This is the first time since 1999 that all members of Kansas' congressional delegation are Republican. But this is also a junior group.
Like Pompeo, Kevin Yoder of the 3rd District and Tim Huelskamp of the 1st will be freshman representatives. Lynn Jenkins of the 2nd is going into her second term. Jerry Moran will be in his first year as a senator, although he's wrapping up his 14th year in the House.
On the other hand, they have plenty of company. There will be 94 new representatives — 85 Republicans, nine Democrats. That's about six times the normal turnover rate.
"The good news is there is a lot of change," Pompeo said. "So while we're pretty junior, there was a lot of seniority that left with the election. We think we're in pretty good shape."
He has landed a spot on the House Energy and Commerce Committee, which handles public health as well as energy and interstate commerce matters.
Cutting spending will be Pompeo's top priority. He knows that means taking on both sides of the aisle.
"Look, I've talked a lot about President Obama," he said. "There are so many of his policies that I disagree with sharply. But this spending issue is something that has taken place under Republicans and Democrats for a long time. This is not strictly a partisan issue."
His targets include eliminating earmarks. During a GOP caucus in mid-November, he voted against including earmarks in federal spending.
He acknowledged some earmarks have been beneficial but said the abuse of the process is out of control.
"The less government picks winners and losers, the smaller government we have, the more freedom we have and the more likely it is that entrepreneurs and risk takers will create jobs," he said. "They're deeply connected concepts."
Pompeo said he'll take an approach that puts in place what he called pro-growth tax and regulatory policies while at the same time reducing federal spending.
"Hard decisions, make no mistake about it," he said. "If it were easy to cut spending, we wouldn't be where we are today."
Pompeo said he will join others in attacking the health reform act that was pushed through Congress in July.

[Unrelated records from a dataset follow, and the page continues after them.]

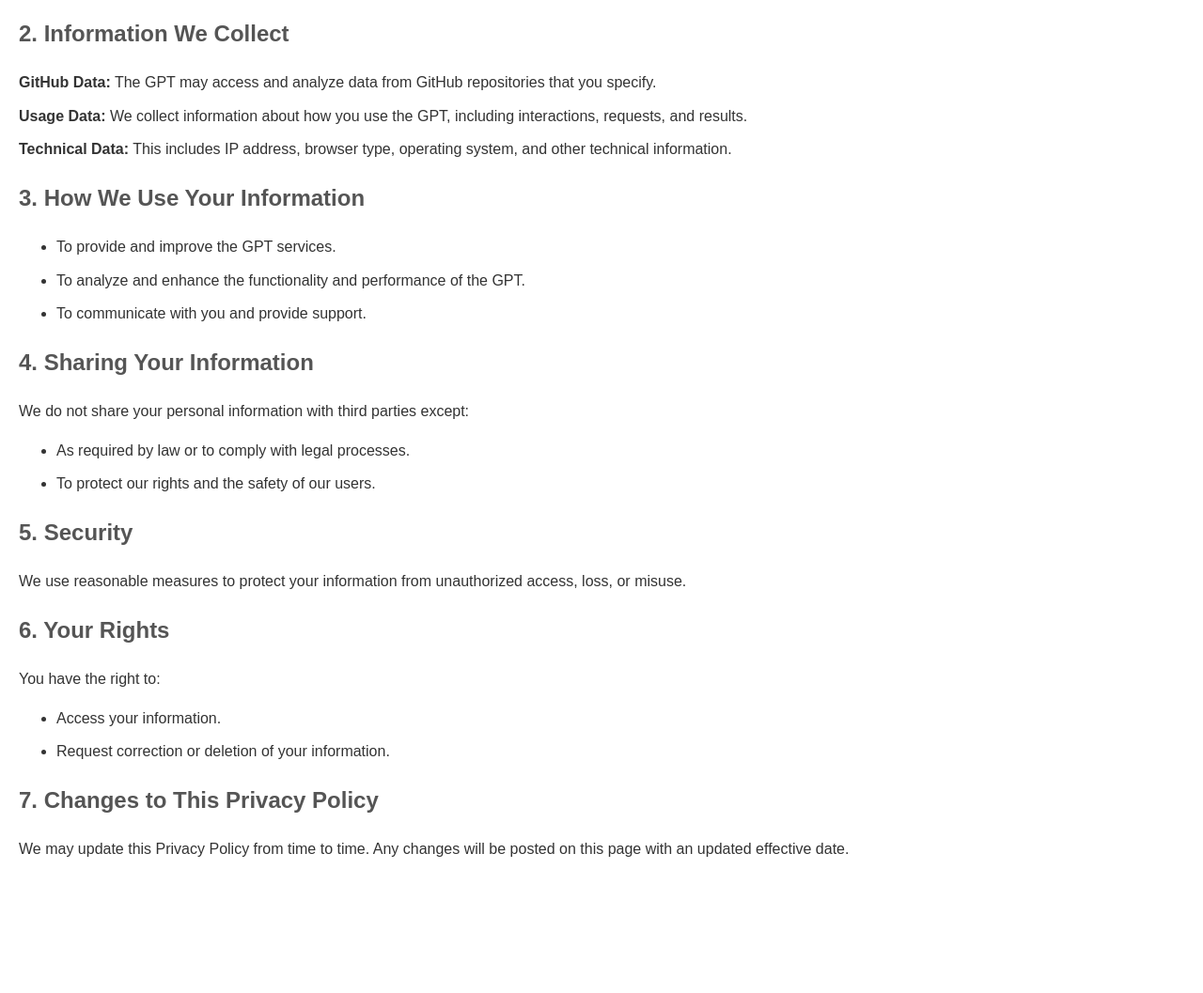
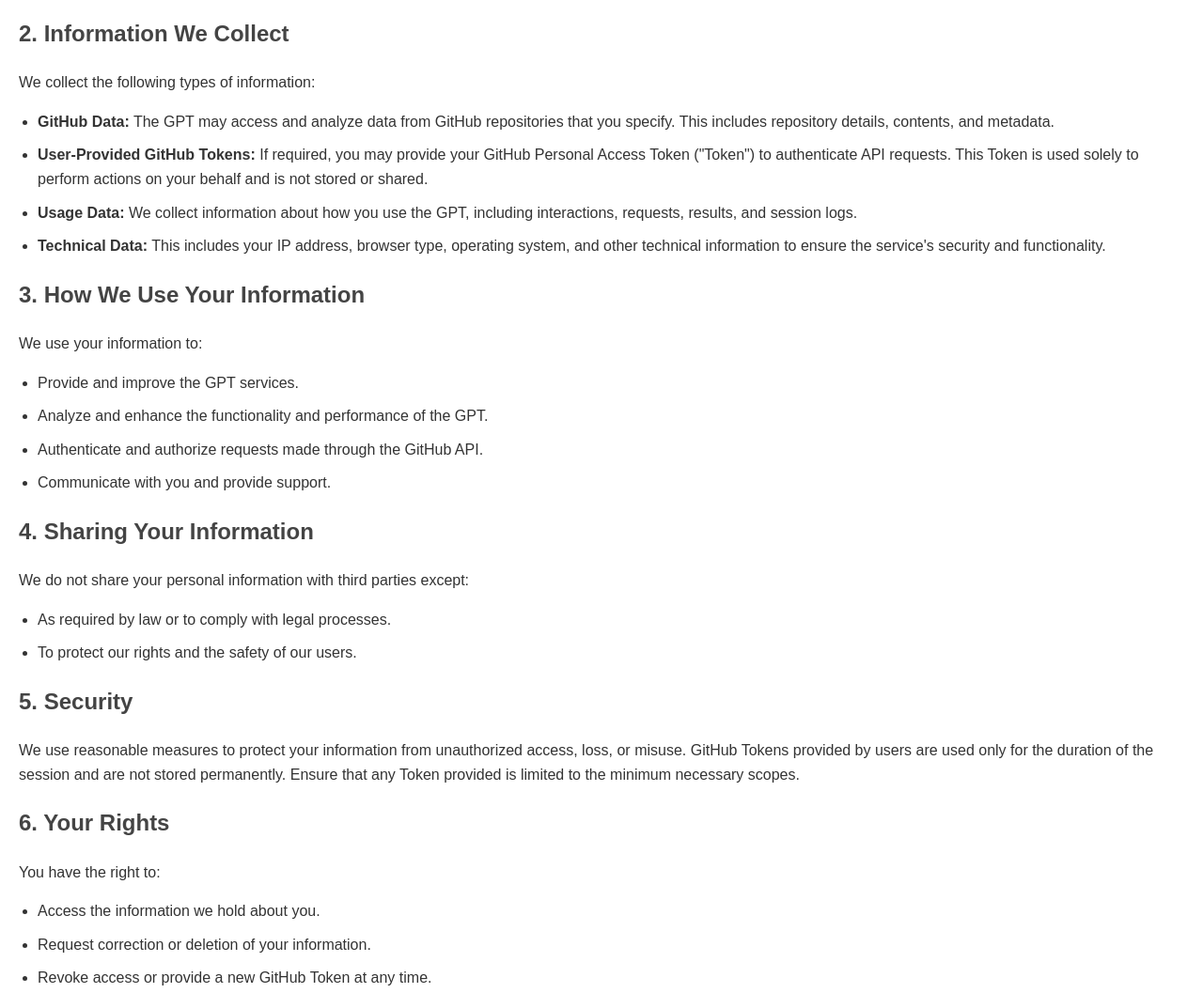
Before and after one commit to Mcnsgit/privacy-policy, a plain HTML site: page index.html in a window 1280 px wide. Shown: the part 252-1309 px from the top of the page at 94% size. Before the commit the page ends 1189 px from the top, so only its background shows below. Drawn offline with Linux system fonts and the light colour scheme.

Commit message:
Update index.html

```diff
--- a/index.html
+++ b/index.html
@@ -11,14 +11,14 @@
             margin: 20px;
             color: #333;
         }
-        h1 {
+        h1, h2 {
             color: #444;
-        }
-        h2 {
-            color: #555;
         }
         p, li {
             margin: 10px 0;
+        }
+        ul {
+            padding-left: 20px;
         }
     </style>
 </head>
@@ -30,15 +30,21 @@
     <p>Your privacy is important to us. This Privacy Policy explains how the GitHub Repository Analyzer GPT ("the GPT") collects, uses, and shares your personal information when you use our services.</p>
 
     <h2>2. Information We Collect</h2>
-    <p><strong>GitHub Data:</strong> The GPT may access and analyze data from GitHub repositories that you specify.</p>
-    <p><strong>Usage Data:</strong> We collect information about how you use the GPT, including interactions, requests, and results.</p>
-    <p><strong>Technical Data:</strong> This includes IP address, browser type, operating system, and other technical information.</p>
+    <p>We collect the following types of information:</p>
+    <ul>
+        <li><strong>GitHub Data:</strong> The GPT may access and analyze data from GitHub repositories that you specify. This includes repository details, contents, and metadata.</li>
+        <li><strong>User-Provided GitHub Tokens:</strong> If required, you may provide your GitHub Personal Access Token ("Token") to authenticate API requests. This Token is used solely to perform actions on your behalf and is not stored or shared.</li>
+        <li><strong>Usage Data:</strong> We collect information about how you use the GPT, including interactions, requests, results, and session logs.</li>
+        <li><strong>Technical Data:</strong> This includes your IP address, browser type, operating system, and other technical information to ensure the service's security and functionality.</li>
+    </ul>
 
     <h2>3. How We Use Your Information</h2>
+    <p>We use your information to:</p>
     <ul>
-        <li>To provide and improve the GPT services.</li>
-        <li>To analyze and enhance the functionality and performance of the GPT.</li>
-        <li>To communicate with you and provide support.</li>
+        <li>Provide and improve the GPT services.</li>
+        <li>Analyze and enhance the functionality and performance of the GPT.</li>
+        <li>Authenticate and authorize requests made through the GitHub API.</li>
+        <li>Communicate with you and provide support.</li>
     </ul>
 
     <h2>4. Sharing Your Information</h2>
@@ -49,16 +55,20 @@
     </ul>
 
     <h2>5. Security</h2>
-    <p>We use reasonable measures to protect your information from unauthorized access, loss, or misuse.</p>
+    <p>We use reasonable measures to protect your information from unauthorized access, loss, or misuse. GitHub Tokens provided by users are used only for the duration of the session and are not stored permanently. Ensure that any Token provided is limited to the minimum necessary scopes.</p>
 
     <h2>6. Your Rights</h2>
     <p>You have the right to:</p>
     <ul>
-        <li>Access your information.</li>
+        <li>Access the information we hold about you.</li>
         <li>Request correction or deletion of your information.</li>
+        <li>Revoke access or provide a new GitHub Token at any time.</li>
     </ul>
 
     <h2>7. Changes to This Privacy Policy</h2>
     <p>We may update this Privacy Policy from time to time. Any changes will be posted on this page with an updated effective date.</p>
+
+    <h2>8. Contact Us</h2>
+    <p>If you have any questions or concerns about this Privacy Policy, please contact us at <a href="mailto:support@yourdomain.com">support@yourdomain.com</a>.</p>
 </body>
 </html>
```
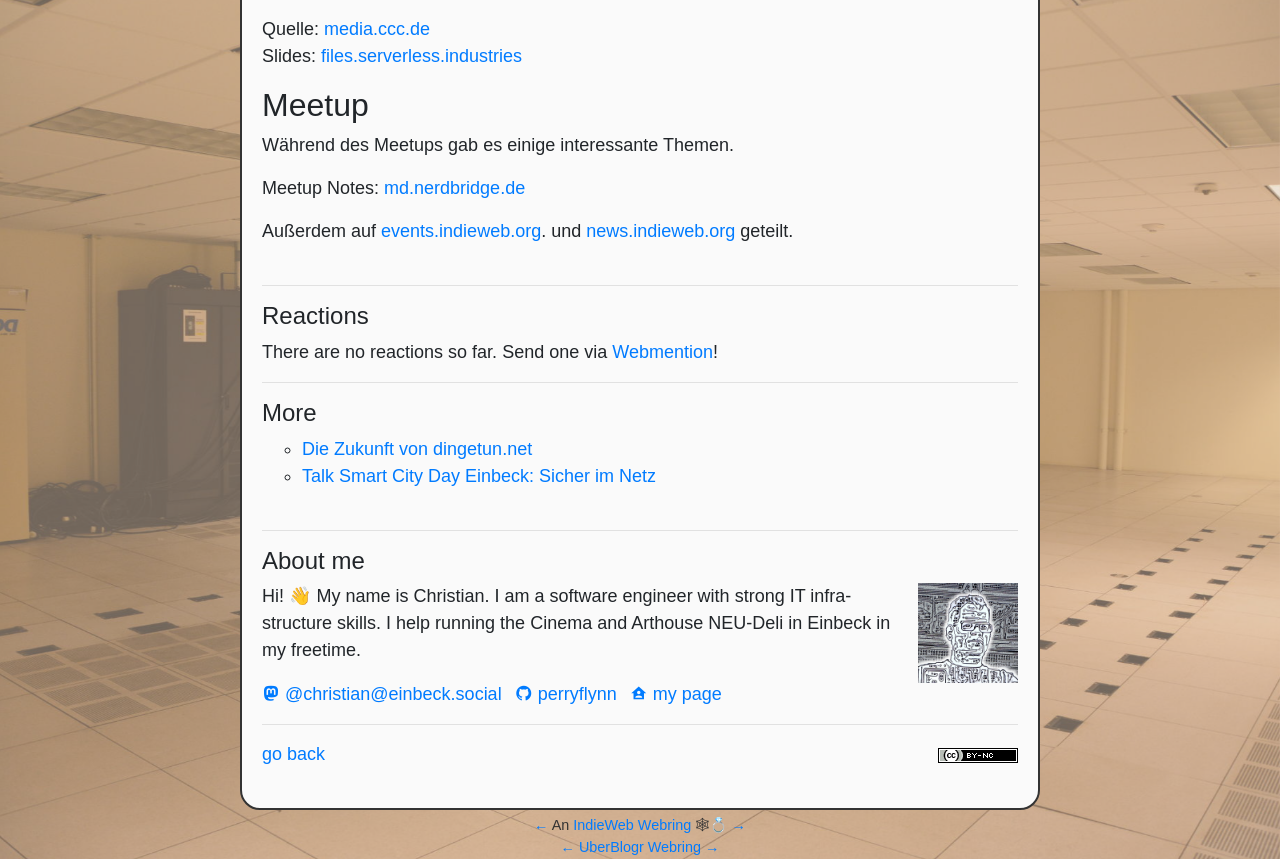
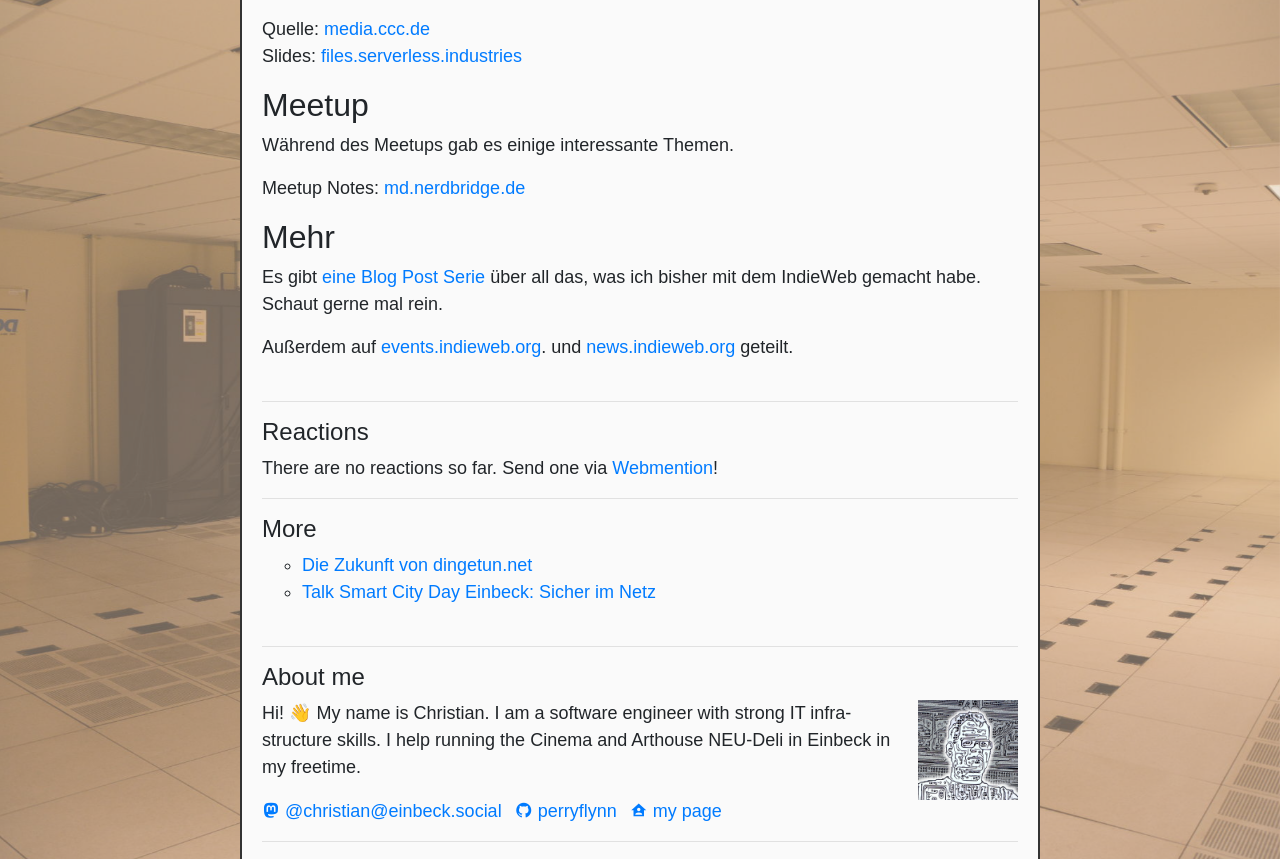
Before and after one commit to perryflynn/serverless.industries, a Jekyll site: the page built from src/_posts/2025/2025-06-15-indieweb-gpn23.md, in a window 1280 px wide and 900 px high, scrolled down 966 px, cut to the strip 41-900 px from the top of the window. Built offline with Jekyll 4.4.1, drawn with Linux system fonts in a browser that asks for light colours.

Commit message:
add indieweb series link

```diff
--- a/src/_posts/2025/2025-06-15-indieweb-gpn23.md
+++ b/src/_posts/2025/2025-06-15-indieweb-gpn23.md
@@ -35,5 +35,12 @@ Während des Meetups gab es einige interessante Themen.
 
 Meetup Notes: [md.nerdbridge.de](https://md.nerdbridge.de/s/ykqzykqaL)
 
+## Mehr
+
+Es gibt [eine Blog Post Serie][indiewebme] über all das, was ich bisher mit dem IndieWeb
+gemacht habe. Schaut gerne mal rein.
+
+[indiewebme]: {% post_url 2025/2025-05-07-welcome-to-indieweb.en %}
+
 Außerdem auf [events.indieweb.org](https://events.indieweb.org/2025/06/meetup-at-gulaschprogrammiernacht-in-karlsruhe-germany-oTBMLIAsmwpJ).
 und [news.indieweb.org](https://news.indieweb.org/de){:.u-syndication} geteilt.
```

The best way to do that is to reopen the process and do it right by bringing in new legislation on the House floor and having a "robust debate about it," he said.
As for Social Security, Pompeo said, "What's obvious is that doing nothing is not an option. There is not a sustainable path to keeping Social Security if we do nothing."
He said he supports a plan proposed by Rep. Paul Ryan, R-Wis.
The plan would reduce benefits by gradually raising the retirement age, gradually trimming benefits for the top 70 percent of earners and guaranteeing a higher minimum benefit to low-income retirees.
Workers under 55 would also have the option of investing some or all of their Social Security payments in a controlled set of investment options.
"I want to make sure Social Security is around not only for my father, who is 83, but for my son, who is 20," Pompeo said. "We've got to do something."
He learned something about the mindset of other freshman representatives while going through an orientation with them in Washington last month.
"I was impressed with the seriousness of the group," he said. "Most of them campaigned on the same set of issues as I did. They were hearing the same things from the American people, 'Hey, you've got to take this on.' "
That included a couple of Democrats that he spoke with at length.
But he said it all comes down to staying on task. That's how he approached his role as a tank platoon leader.
"We needed to train every day so if we had to execute our mission, we were ready," Pompeo said, "and we wouldn't look back and say, 'Gosh, I wish we had trained that day instead of doing something different.'
"I think about this task the same way. We have to spend every moment just focused on the things we said we would do and working closely with the other 434 members of the House to convince them those are the things" that are right for the country.
At 9 a.m. on Jan. 3, the former fifth-grade Sunday school teacher will get the keys to his new office at 107 Cannon, and he can get to work.
Luck will have nothing to do with the results.